Originally released in Swedish and then in English as a hardback edition, Qabalah, Qliphoth and Goetic Magic has now been reissued as a rather sumptuous paperback with French flaps, featuring new colour art plates and extra material. As the title suggests, Thomas Karlsson’s book is divided into three sections, beginning by considering both the day and night sides of the tree of life, before addressing the slightly tangential subject of Goetic demons.
In his initial consideration of Qabalah, Karlsson plays it pretty straight, especially considering the left turn that the rest of the book takes. He writes clearly and with some authority, giving an outline of Qabalah that references primary texts as well as considering its role in considerably more recent Western Occultism. One of the problems with this section, and it is common to a lot of qabalistic literature, is that the whole point, purpose or practical application of the system is never addressed. Yes, Binah may mean this, and Geburah may mean that, and we could spend pages looking at the complex gematrical meanings behind this and that, but what do you do with it? Is it all a metaphor, or are there really giant balls of mercy and severity floating somewhere out there in space? Are we meant to think of the sephira as planes that the adept can travel too with their active imagination, and if that’s the case, then why does no one say this? It’s almost as if so much has been written about qabalah over the years that no one dares address the elephant in the room that is trumpeting “but what do you actually do with it?”
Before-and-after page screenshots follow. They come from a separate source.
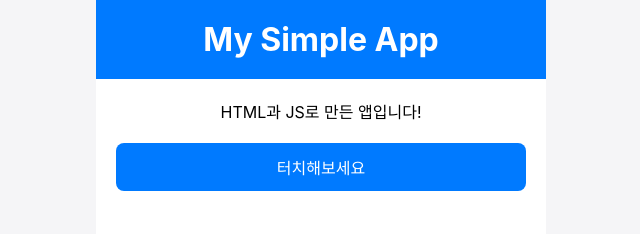
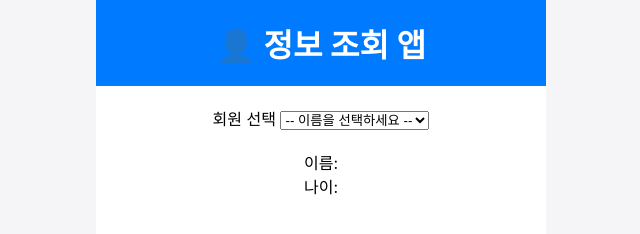
Before and after one commit to hwlee1958/MyApp, a plain HTML site: page index.html in a window 1280 px wide. Shown: the whole page, without its empty margins (319-959 px from the left). Drawn offline with Linux system fonts and the light colour scheme.

Commit message:
Update index.html

```diff
--- a/index.html
+++ b/index.html
@@ -3,20 +3,37 @@
 <head>
     <meta charset="UTF-8">
     <meta name="viewport" content="width=device-width, initial-scale=1.0">
-    <title>나의 첫 모바일 앱</title>
+    <title>회원 정보 조회</title>
     <link rel="stylesheet" href="style.css">
-    <!-- 앱 설정 파일 연결 -->
     <link rel="manifest" href="manifest.json">
 </head>
 <body>
     <div class="app-container">
         <header>
-            <h1>My Simple App</h1>
+            <h1>👤 정보 조회 앱</h1>
         </header>
+
         <main>
-            <p>HTML과 JS로 만든 앱입니다!</p>
-            <button id="clickBtn">터치해보세요</button>
-            <p id="result"></p>
+            <!-- 2. 콤보 리스트 (드롭다운) -->
+            <div class="select-box">
+                <label for="nameSelect">회원 선택</label>
+                <select id="nameSelect">
+                    <option value="">-- 이름을 선택하세요 --</option>
+                    <!-- JS에서 옵션이 자동으로 추가됩니다 -->
+                </select>
+            </div>
+
+            <!-- 4. 이름과 나이를 보여주는 결과 카드 -->
+            <div id="resultCard" class="result-card hidden">
+                <div class="card-item">
+                    <span class="label">이름:</span>
+                    <span id="resName" class="value"></span>
+                </div>
+                <div class="card-item">
+                    <span class="label">나이:</span>
+                    <span id="resAge" class="value"></span>
+                </div>
+            </div>
         </main>
     </div>
     <script src="app.js"></script>
```
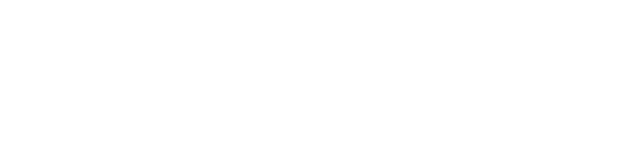
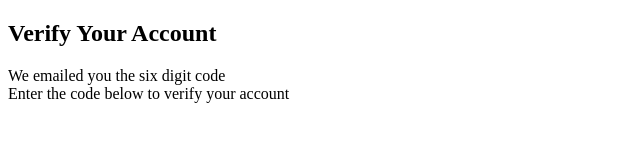
Before and after one commit to mahdi-mey/verify-account, a plain HTML site: page index.html in a window 1280 px wide. Shown: the whole page, without its empty margins (0-640 px from the left). Drawn offline with Linux system fonts and the light colour scheme.

Commit message:
added info text

```diff
--- a/index.html
+++ b/index.html
@@ -6,6 +6,14 @@
     <title>Verify Account</title>
 </head>
 <body>
+    <div class="container">
+        <h2>Verify Your Account</h2>
+        <p>
+            We emailed you the six digit code
+            <br>
+            Enter the code below to verify your account
+        </p>
 
+    </div>
 </body>
 </html>
```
Karlsson then turns to the nightside of the tree and his discussion of the Qliphoth is probably the most definitive and cogent consideration in print. There’s little of Kenneth Grant-styled purple prose here with all of its wallowing in the grotesque, despite the dark subject matter. Although, in saying that, that word dark does seem to spring up a lot. Adepts aren’t just adepts, they’re dark adepts, shadows are dark shadows (the best kind of shadows, right kids?), both illumination and alchemical processes are dark, and quite quite quite surprisingly, the Abyss is dark; all this on one page… whoops, I mean, all this on one dark page.
The ten qliphoth are each presented with in-depth descriptions, running from Lilith (instead of Nehemoth) to Thaumiel. Karlsson follows this with the book’s practical content in the form of some qliphothic invocations, a consideration of magic squares and a visualisation of a journey through one of the tunnels of Set that join the qliphoth together. The four qliphothic invocations are directed towards the first four qliphoth (Lilith, Gamliel, Samael and A’arb Zaraq) and are prefaced by a fairly standard ceremonial ritual with cast circles, knives, wands and incense. The invocations address the spirits of each of these qliphoth: Naamah for the qliphoth of Lilith, and confusingly, Lilith (the entity) for the qliphoth of Gamaliel, with Andramelech kicking it old school style for Samael and Baal for A’arb Zaraq. The one tunnel visualisation presented here is for Thantifaxath (with a promise that visualisations for the other twenty-one tunnels are available to Dragon Rouge initiates), in which the participants is led into a mountain within which they encounter a naked female figure carrying two bloody crescents.
Karlsson gives sigils for the 22 spirits of the qliphothic tunnels of Set that are different from those originally printed by Crowley in Liber CCXXXI. And it’s probably a good thing too, given how dorky some of them were. Yes, I’m talking about you, Tzuflifu. Don’t look so surprised, Hemethterith! And is it just me, Thantifaxath, or do you look like a tortoise wired up to a couple of batteries? In contrast to Crowley’s idiosyncratic originals, Karlsson’s updated sigils have a pleasing and consistent aesthetic that is very much indicative of image-conscious modern magick, all lovely rings, crescents and tapered swirlies. The sigils for the qliphoth themselves are also rather nice and follow a similar style.
In his final section, Karlsson turns to goetic magic with an overview of ritual procedure for invocation before listing the sigils and characteristics of the 72 demons of the Goetia. There’s nothing particularly new here and by the time you get to Andromalus and his ability to return stolen property, the only thing you might want returned is all your time spent reading about his 71 predecessors.
All in all, this is a valuable addition to nightside literature, if only because of its thoroughness and its coherence that contrasts sharply with Kenneth Grant’s wonderful, but ultimately infuriating, incoherence. It is clearly written from the perspective of Karlsson’s Dragon Rouge order and as such gives an interesting insight into their system; and for that matter, into the themes of the metal band Therion, for whom Karlsson is lyricist. The book’s goetic section feels unnecessary, and the time and space spent on the 72 familiar faces of demonology could perhaps have gone into a similar but inherently more interesting summary of the tunnels of Set and their denizens.
Published by Ajna Bound: www.ajnabound.com